Creighton alumni are at the forefront of the battle as well, including pharmacist Bob Greenwood, BSPha’77, and firefighter paramedic Dan Stein, BSEMS’12, MSEMS’16, who has two degrees from Creighton in emergency medical services.

Greenwood, who owns pharmacies in Waterloo, Iowa, has been involved at the community, state and national levels as past president of both the National Community Pharmacists Association (NCPA) and Iowa Pharmacy Association (IPA), and says the role of community pharmacists in combatting opioid abuse is multifaceted. He says the IPA has sponsored education programs for prescribers, nurses, substance abuse agencies, mental health professionals and law enforcement.

He notes that the Iowa Board of Pharmacy, which is responsible for regulating the practice of pharmacy and the legal distribution and dispensing of prescription drugs throughout the state, is promoting utilization of a national database to monitor the prescribing of controlled substances. He says the Iowa Board and the IPA also encourage take-back programs in Iowa pharmacies for all medications, controlled and noncontrolled.

A key factor, Greenwood says, is changing prescribers’ habits to writing controlled substance prescriptions for small quantities and trying nonsteroidal anti-inflammatory drugs (NSAIDs) as a first line. “I believe prescribers go to an opioid first too often,” Greenwood says.

When Stein, a firefighter paramedic with the Council Bluffs Fire Department in Council Bluffs, Iowa, first started his career in southeast Los Angeles, an uptick in opioid overdoses was usually associated with “a bad batch of heroin making its way through the community.”

But, he says, “These days, it seems opioid emergencies come in all shapes and sizes.
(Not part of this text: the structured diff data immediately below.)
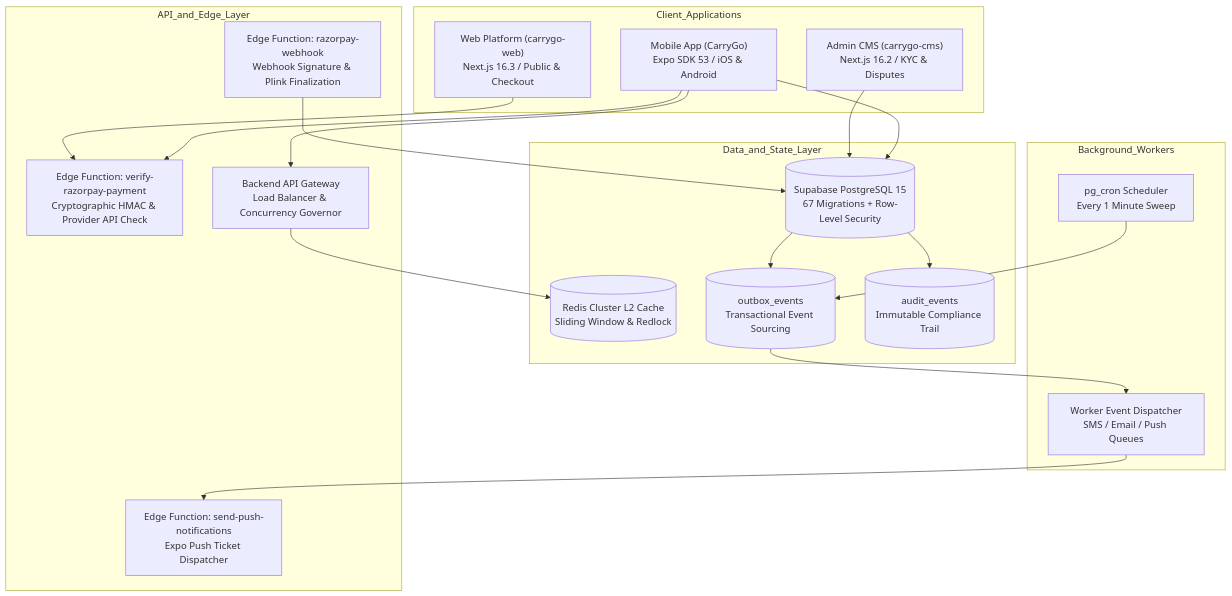
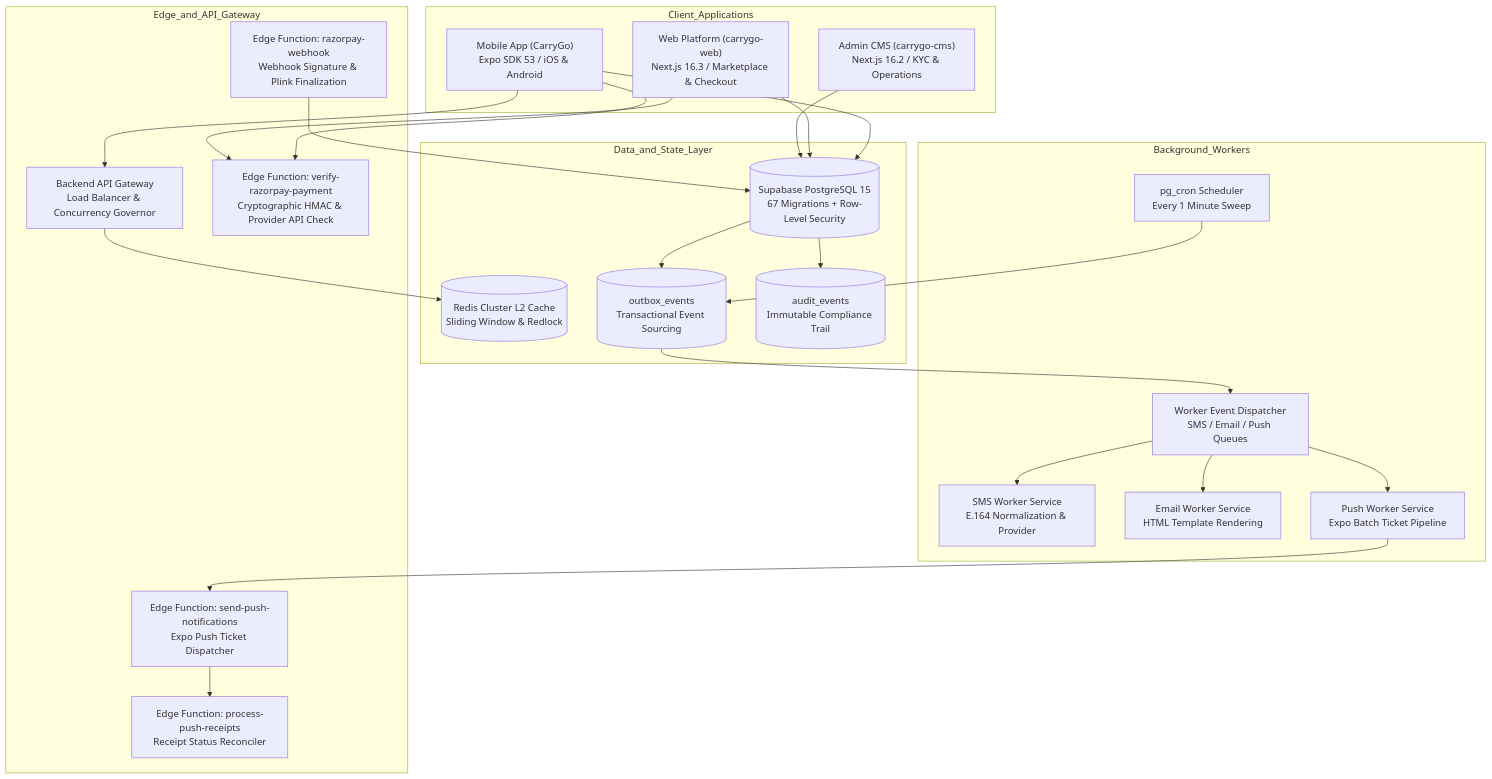
The first of 4 diagrams in PROJECT_CONTEXT.md (averiiq/CarryGo), drawn with Mermaid before and after one commit. The commit also changed other lines of this file and 55 other files, not shown here.

````diff
--- a/PROJECT_CONTEXT.md
+++ b/PROJECT_CONTEXT.md
@@ -110,40 +76,49 @@
 ```mermaid
 graph TD
     subgraph Client_Applications
         MobileApp["Mobile App (CarryGo)\nExpo SDK 53 / iOS & Android"]
-        WebPortal["Web Platform (carrygo-web)\nNext.js 16.3 / Public & Checkout"]
-        AdminCMS["Admin CMS (carrygo-cms)\nNext.js 16.2 / KYC & Disputes"]
+        WebPortal["Web Platform (carrygo-web)\nNext.js 16.3 / Marketplace & Checkout"]
+        AdminCMS["Admin CMS (carrygo-cms)\nNext.js 16.2 / KYC & Operations"]
     end
 
-    subgraph API_and_Edge_Layer
+    subgraph Edge_and_API_Gateway
+        APIGateway["Backend API Gateway\nLoad Balancer & Concurrency Governor"]
         EdgeVerify["Edge Function: verify-razorpay-payment\nCryptographic HMAC & Provider API Check"]
         EdgeWebhook["Edge Function: razorpay-webhook\nWebhook Signature & Plink Finalization"]
         EdgePush["Edge Function: send-push-notifications\nExpo Push Ticket Dispatcher"]
-        APIGateway["Backend API Gateway\nLoad Balancer & Concurrency Governor"]
+        EdgeReceipts["Edge Function: process-push-receipts\nReceipt Status Reconciler"]
     end
 
     subgraph Data_and_State_Layer
         SupabaseDB[("Supabase PostgreSQL 15\n67 Migrations + Row-Level Security")]
         RedisCluster[("Redis Cluster L2 Cache\nSliding Window & Redlock")]
         OutboxTable[("outbox_events\nTransactional Event Sourcing")]
         AuditTable[("audit_events\nImmutable Compliance Trail")]
     end
 
     subgraph Background_Workers
         OutboxCron["pg_cron Scheduler\nEvery 1 Minute Sweep"]
         EventDispatcher["Worker Event Dispatcher\nSMS / Email / Push Queues"]
+        SMSWorker["SMS Worker Service\nE.164 Normalization & Provider"]
+        EmailWorker["Email Worker Service\nHTML Template Rendering"]
+        PushWorker["Push Worker Service\nExpo Batch Ticket Pipeline"]
     end
 
     MobileApp --> SupabaseDB
     MobileApp --> EdgeVerify
+    MobileApp --> APIGateway
     WebPortal --> EdgeVerify
+    WebPortal --> SupabaseDB
+    AdminCMS --> SupabaseDB
     EdgeWebhook --> SupabaseDB
-    AdminCMS --> SupabaseDB
-    MobileApp --> APIGateway
     APIGateway --> RedisCluster
     SupabaseDB --> OutboxTable
     SupabaseDB --> AuditTable
     OutboxCron --> OutboxTable
     OutboxTable --> EventDispatcher
-    EventDispatcher --> EdgePush
+    EventDispatcher --> SMSWorker
+    EventDispatcher --> EmailWorker
+    EventDispatcher --> PushWorker
+    PushWorker --> EdgePush
+    EdgePush --> EdgeReceipts
 ```
````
It can be the working professionals, the young athletes, grandparents or stay-at-home moms. Opioids don’t discriminate. Every demographic is at risk, and this has really become a challenge for emergency responders.”

The opioid crisis in the U.S. didn’t happen overnight, and there are no quick solutions.

“People need to realize it’s probably going to take as long in this society to get rid of this problem as it did to form it, so we’re talking years,” says Barr. “The biggest piece that will pay dividends decades from now is the prevention piece.”

DeSimone, obviously, agrees with his friend. He adds that revised CDC guidelines on pain management, which came out in mid-2016, should help. “That’s one area we should be able to control, educating our health professionals, particularly physicians. There are subset guidelines for acute pain and chronic pain. How do you treat each of those? How do you treat people who have had a previous addiction problem who are in pain? How do you treat people who had an addiction problem to these kinds of drugs?”

For Barr, the loss of his son caused personal changes in his life in addition to professional ones. He resigned from several of his leadership roles, sold his pharmacy and became a lay minister and a hospital chaplain.

“I definitely feel God working in my life,” Barr says. “I tell students what’s really important in life, after God and spirituality, has got to be your family. Your profession has got to come third. Do I feel that if I had spent less time in professional organizations my son would still be alive? No, I don’t feel that. But I would love to look back now on a lot more memories … there are a lot of memories I don’t have.”